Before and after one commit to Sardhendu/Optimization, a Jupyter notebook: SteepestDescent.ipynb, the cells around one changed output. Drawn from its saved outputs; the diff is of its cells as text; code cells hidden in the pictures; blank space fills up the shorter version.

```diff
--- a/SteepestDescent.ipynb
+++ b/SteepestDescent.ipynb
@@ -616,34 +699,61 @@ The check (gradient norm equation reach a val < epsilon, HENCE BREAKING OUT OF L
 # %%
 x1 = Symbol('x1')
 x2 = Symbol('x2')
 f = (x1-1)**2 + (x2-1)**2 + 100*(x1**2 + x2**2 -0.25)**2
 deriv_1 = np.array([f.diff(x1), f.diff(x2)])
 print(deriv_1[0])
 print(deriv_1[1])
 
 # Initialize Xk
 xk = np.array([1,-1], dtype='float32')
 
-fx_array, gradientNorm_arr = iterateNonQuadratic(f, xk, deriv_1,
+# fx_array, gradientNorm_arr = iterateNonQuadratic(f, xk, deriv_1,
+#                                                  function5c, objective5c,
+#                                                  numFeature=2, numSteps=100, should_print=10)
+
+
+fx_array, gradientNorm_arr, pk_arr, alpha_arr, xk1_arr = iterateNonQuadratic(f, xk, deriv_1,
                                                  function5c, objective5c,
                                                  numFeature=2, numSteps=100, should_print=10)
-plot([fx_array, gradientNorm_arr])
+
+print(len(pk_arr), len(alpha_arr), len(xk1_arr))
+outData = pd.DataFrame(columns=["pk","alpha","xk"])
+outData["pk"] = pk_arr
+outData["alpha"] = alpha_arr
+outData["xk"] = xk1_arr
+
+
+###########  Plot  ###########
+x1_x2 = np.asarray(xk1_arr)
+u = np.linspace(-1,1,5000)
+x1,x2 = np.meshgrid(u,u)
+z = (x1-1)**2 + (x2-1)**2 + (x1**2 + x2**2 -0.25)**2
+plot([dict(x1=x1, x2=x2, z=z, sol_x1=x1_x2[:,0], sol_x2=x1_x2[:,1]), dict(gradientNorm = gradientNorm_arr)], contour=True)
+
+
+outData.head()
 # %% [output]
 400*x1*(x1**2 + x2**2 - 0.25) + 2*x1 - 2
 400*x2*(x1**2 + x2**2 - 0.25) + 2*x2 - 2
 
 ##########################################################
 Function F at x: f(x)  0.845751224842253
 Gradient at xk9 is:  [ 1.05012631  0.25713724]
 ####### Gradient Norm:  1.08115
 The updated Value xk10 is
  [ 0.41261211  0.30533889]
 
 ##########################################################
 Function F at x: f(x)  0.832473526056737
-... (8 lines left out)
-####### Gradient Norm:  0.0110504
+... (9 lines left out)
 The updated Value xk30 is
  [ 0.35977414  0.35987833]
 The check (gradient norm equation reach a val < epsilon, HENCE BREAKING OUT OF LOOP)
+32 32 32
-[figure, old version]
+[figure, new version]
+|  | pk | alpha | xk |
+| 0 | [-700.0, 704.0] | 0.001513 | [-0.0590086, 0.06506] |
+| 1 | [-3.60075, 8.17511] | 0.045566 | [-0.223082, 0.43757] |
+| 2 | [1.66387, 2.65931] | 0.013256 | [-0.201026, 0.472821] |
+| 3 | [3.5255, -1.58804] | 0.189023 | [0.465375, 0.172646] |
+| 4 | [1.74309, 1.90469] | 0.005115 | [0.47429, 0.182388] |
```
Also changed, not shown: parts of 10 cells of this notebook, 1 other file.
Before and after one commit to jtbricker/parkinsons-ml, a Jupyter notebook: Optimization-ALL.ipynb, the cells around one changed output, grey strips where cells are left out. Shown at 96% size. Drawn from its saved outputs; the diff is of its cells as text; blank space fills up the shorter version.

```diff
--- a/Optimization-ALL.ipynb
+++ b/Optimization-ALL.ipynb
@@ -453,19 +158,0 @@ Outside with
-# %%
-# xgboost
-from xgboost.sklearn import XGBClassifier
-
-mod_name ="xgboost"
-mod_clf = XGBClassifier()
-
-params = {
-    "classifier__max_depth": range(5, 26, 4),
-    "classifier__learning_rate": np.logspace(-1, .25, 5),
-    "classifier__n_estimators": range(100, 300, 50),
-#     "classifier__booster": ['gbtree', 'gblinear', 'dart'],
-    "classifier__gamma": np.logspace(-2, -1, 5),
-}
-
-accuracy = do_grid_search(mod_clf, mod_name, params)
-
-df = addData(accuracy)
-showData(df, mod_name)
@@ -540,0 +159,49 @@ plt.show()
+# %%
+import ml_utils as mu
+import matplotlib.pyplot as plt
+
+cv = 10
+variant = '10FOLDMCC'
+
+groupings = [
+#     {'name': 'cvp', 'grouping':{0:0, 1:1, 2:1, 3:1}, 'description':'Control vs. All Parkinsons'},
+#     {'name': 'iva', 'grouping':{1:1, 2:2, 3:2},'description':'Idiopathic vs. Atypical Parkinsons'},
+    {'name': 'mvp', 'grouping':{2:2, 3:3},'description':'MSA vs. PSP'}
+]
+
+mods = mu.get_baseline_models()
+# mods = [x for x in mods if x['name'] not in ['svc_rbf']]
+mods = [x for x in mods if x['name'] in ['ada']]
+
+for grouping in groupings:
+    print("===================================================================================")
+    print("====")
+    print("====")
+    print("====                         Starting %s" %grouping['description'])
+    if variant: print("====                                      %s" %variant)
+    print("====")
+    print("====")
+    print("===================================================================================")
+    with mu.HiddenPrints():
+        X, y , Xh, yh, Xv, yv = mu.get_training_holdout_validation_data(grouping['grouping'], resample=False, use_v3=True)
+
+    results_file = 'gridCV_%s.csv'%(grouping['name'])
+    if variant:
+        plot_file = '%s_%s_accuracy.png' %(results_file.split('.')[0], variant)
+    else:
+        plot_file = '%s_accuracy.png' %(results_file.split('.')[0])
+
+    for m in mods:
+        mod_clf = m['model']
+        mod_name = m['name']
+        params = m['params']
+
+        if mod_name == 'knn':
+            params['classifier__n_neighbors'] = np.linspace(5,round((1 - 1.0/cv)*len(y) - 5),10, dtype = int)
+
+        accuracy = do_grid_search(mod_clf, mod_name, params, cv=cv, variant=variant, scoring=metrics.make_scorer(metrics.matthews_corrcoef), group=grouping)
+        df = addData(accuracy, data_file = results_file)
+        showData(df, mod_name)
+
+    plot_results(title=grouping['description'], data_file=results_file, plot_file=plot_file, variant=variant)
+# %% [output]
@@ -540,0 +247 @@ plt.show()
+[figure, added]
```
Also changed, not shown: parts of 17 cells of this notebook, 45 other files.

***

### [Exercise instructions]
Return from the data every line that holds "description".

### [Response]
+#     {'name': 'cvp', 'grouping':{0:0, 1:1, 2:1, 3:1}, 'description':'Control vs. All Parkinsons'},
+#     {'name': 'iva', 'grouping':{1:1, 2:2, 3:2},'description':'Idiopathic vs. Atypical Parkinsons'},
+    {'name': 'mvp', 'grouping':{2:2, 3:3},'description':'MSA vs. PSP'}
+    print("====                         Starting %s" %grouping['description'])
+    plot_results(title=grouping['description'], data_file=results_file, plot_file=plot_file, variant=variant)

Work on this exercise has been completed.